Task goal: From the data that follows, copy every line holding the string "subgraph".
----- Supplied data
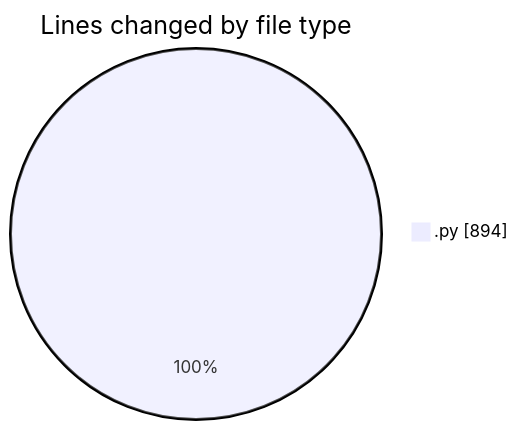
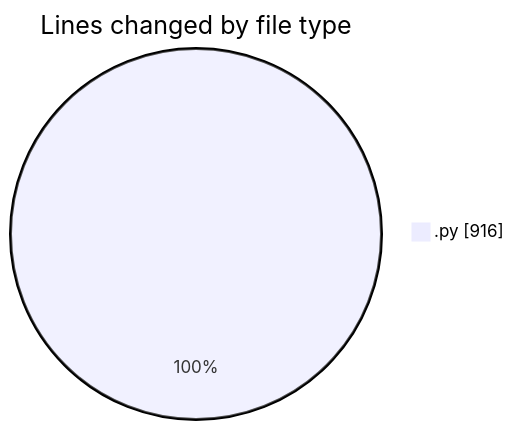
Before and after one commit to julien-gomy/code-tracking: the first of 2 diagrams in 2025-11-20/eventscop-api-guide__workspace_/README.md, drawn with Mermaid. The commit also changed other lines of this file and 1 other file, not shown here.

````diff
--- a/2025-11-20/eventscop-api-guide__workspace_/README.md
+++ b/2025-11-20/eventscop-api-guide__workspace_/README.md
@@ -23,5 +24,5 @@
 ```mermaid
 pie showData
 title Lines changed by file type
-".py" : 894
+".py" : 916
 ```
````
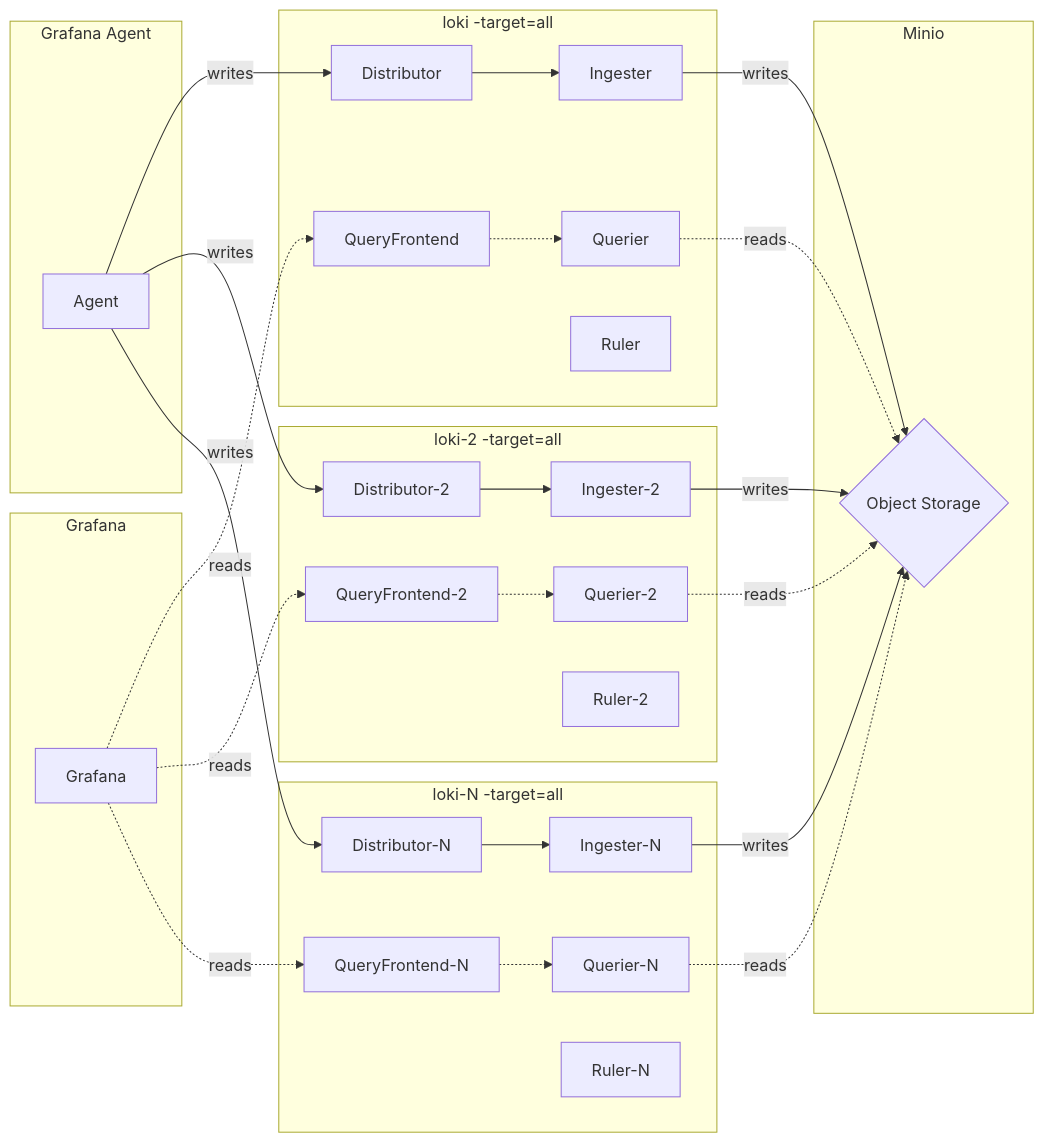
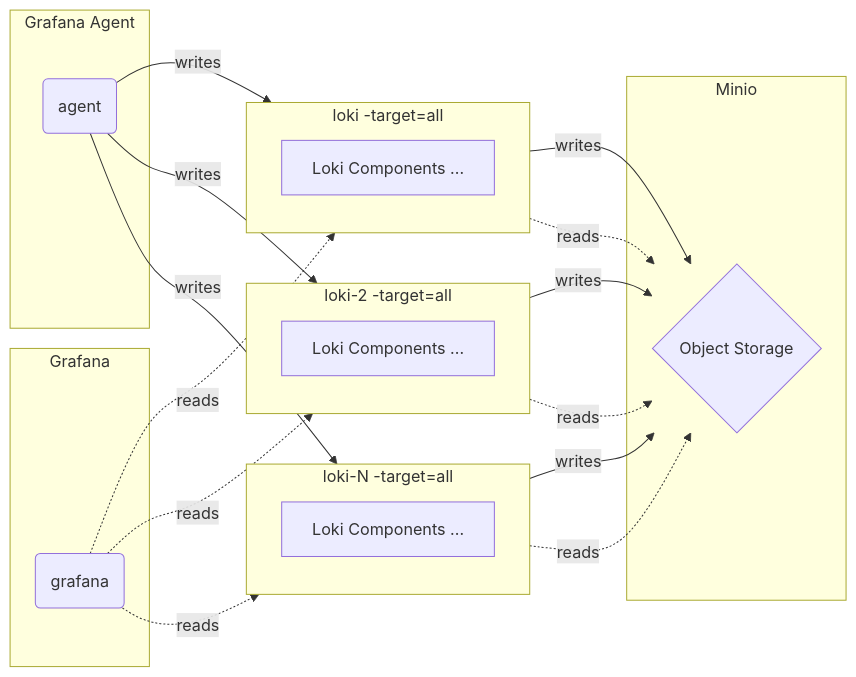
The second of 2 diagrams in docker-compose/monolithic-mode/logs/README.md (qclaogui/codelab-monitoring), drawn with Mermaid before and after one commit. The commit also changed other lines of this file and 5 other files, not shown here.

Commit message:
Flowchart code clean

````diff
--- a/docker-compose/monolithic-mode/logs/README.md
+++ b/docker-compose/monolithic-mode/logs/README.md
@@ -39,46 +37,30 @@
 ```mermaid
 flowchart LR
-    Agent   -->|writes| Distributor   --> Ingester   -->|writes| ObjectStorage
-    Agent   -->|writes| Distributor-2 --> Ingester-2 -->|writes| ObjectStorage
-    Agent   -->|writes| Distributor-N --> Ingester-N -->|writes| ObjectStorage
-    
-    Grafana -.->|reads| QueryFrontend   -.-> Querier   -.->|reads| ObjectStorage
-    Grafana -.->|reads| QueryFrontend-2 -.-> Querier-2 -.->|reads| ObjectStorage
-    Grafana -.->|reads| QueryFrontend-N -.-> Querier-N -.->|reads| ObjectStorage
+    A  -->|writes| Loki  -->|writes| M
+    A  -->|writes| Loki2 -->|writes| M
+    A  -->|writes| LokiN -->|writes| M
+
+    G -.->|reads| Loki  -.->|reads| M
+    G -.->|reads| Loki2 -.->|reads| M
+    G -.->|reads| LokiN -.->|reads| M
 
     subgraph Minio
-        ObjectStorage{"Object Storage"}
+        M{"Object Storage"}
     end
-
-    subgraph GrafanaAgent["Grafana Agent"]
-        Agent
+    subgraph Agent["Grafana Agent"]
+        A("agent")
     end
-
-    subgraph GFGraph["Grafana"]
-        Grafana
+    subgraph Grafana
+        G("grafana")
     end
 
     subgraph Loki["loki -target=all"]
-        Ingester
-        Distributor
-        Ruler
-        Querier
-        QueryFrontend
+        CP["Loki Components ..."]
     end
-
     subgraph Loki2["loki-2 -target=all"]
-        Ingester-2
-        Distributor-2
-        Ruler-2
-        Querier-2
-        QueryFrontend-2
+        CP-2["Loki Components ..."]
     end
-
     subgraph LokiN["loki-N -target=all"]
-        Ingester-N
-        Distributor-N
-        Ruler-N
-        Querier-N
-        QueryFrontend-N
+        CP-N["Loki Components ..."]
     end
 ```
````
----------
Result:
     subgraph Minio
-    subgraph GrafanaAgent["Grafana Agent"]
+    subgraph Agent["Grafana Agent"]
-    subgraph GFGraph["Grafana"]
+    subgraph Grafana
     subgraph Loki["loki -target=all"]
     subgraph Loki2["loki-2 -target=all"]
     subgraph LokiN["loki-N -target=all"]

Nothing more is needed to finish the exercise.